» WHAT THE EXERCISE ASKS
Read through the material below and find each line that has the word "interface"; copy it.

» PROVIDED RECORDS
┌──

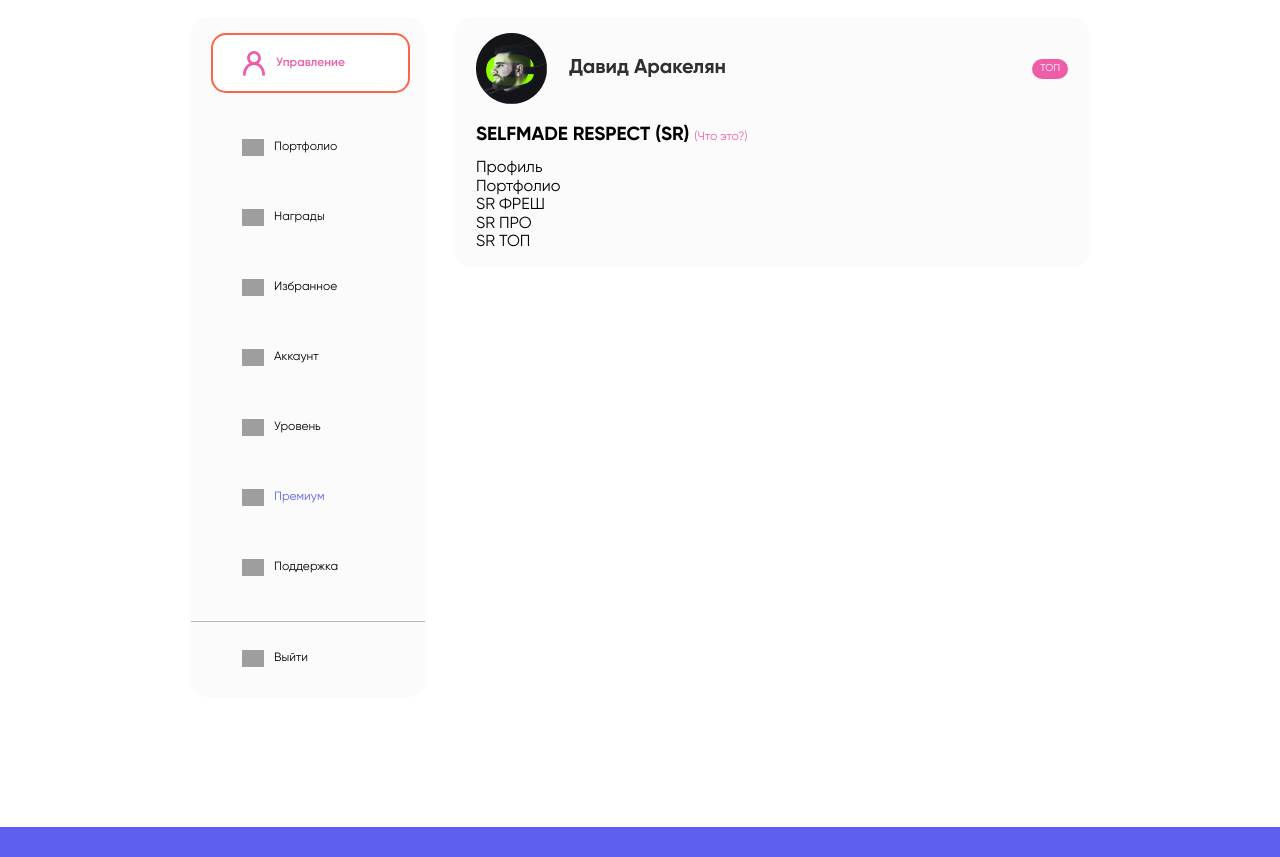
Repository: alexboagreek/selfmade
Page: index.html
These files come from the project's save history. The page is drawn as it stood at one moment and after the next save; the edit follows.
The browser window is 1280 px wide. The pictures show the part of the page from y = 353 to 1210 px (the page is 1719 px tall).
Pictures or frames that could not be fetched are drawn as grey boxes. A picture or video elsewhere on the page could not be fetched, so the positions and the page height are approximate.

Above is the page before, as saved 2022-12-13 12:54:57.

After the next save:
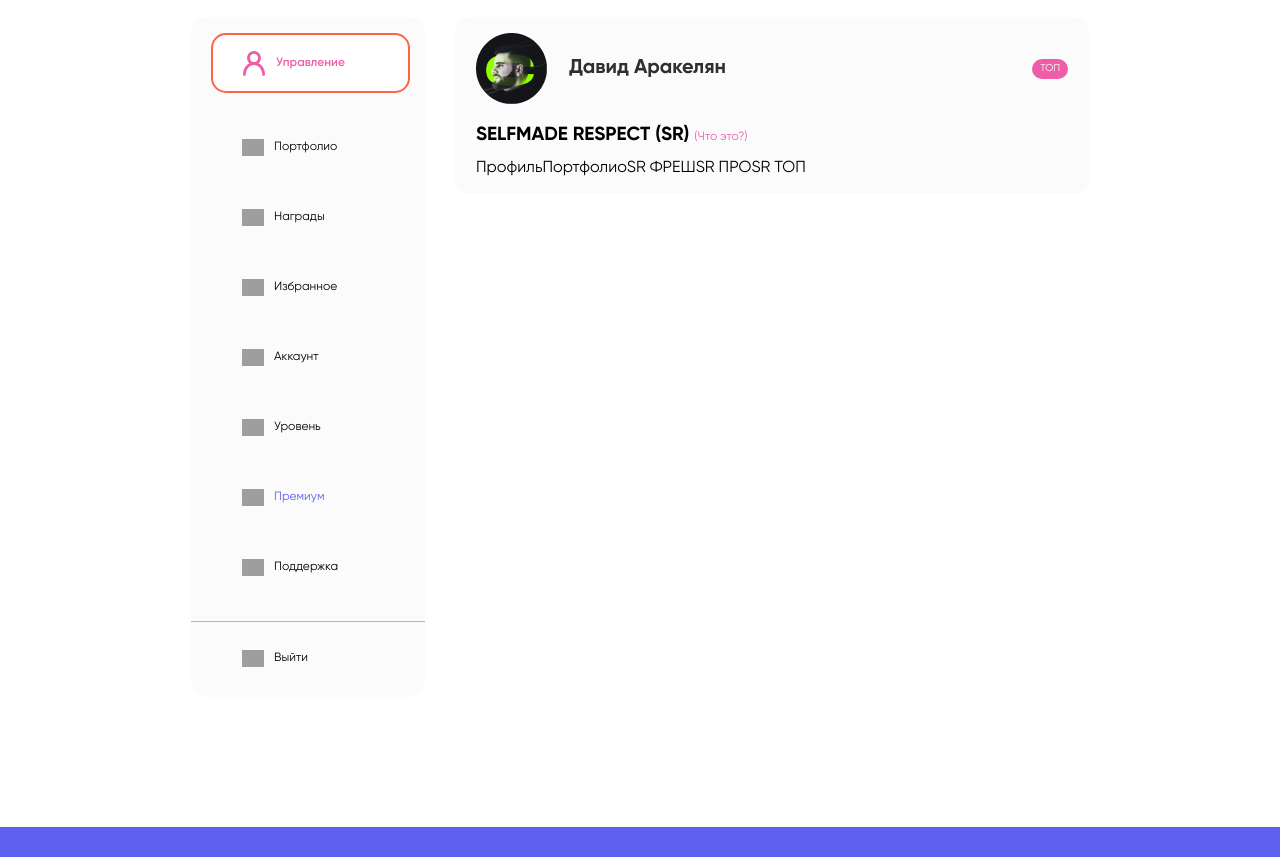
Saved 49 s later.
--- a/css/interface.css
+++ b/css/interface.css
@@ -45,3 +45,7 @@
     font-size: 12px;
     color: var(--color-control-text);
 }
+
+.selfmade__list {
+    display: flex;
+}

└──

» SOLUTION FOR THIS TASK
--- a/css/interface.css
+++ b/css/interface.css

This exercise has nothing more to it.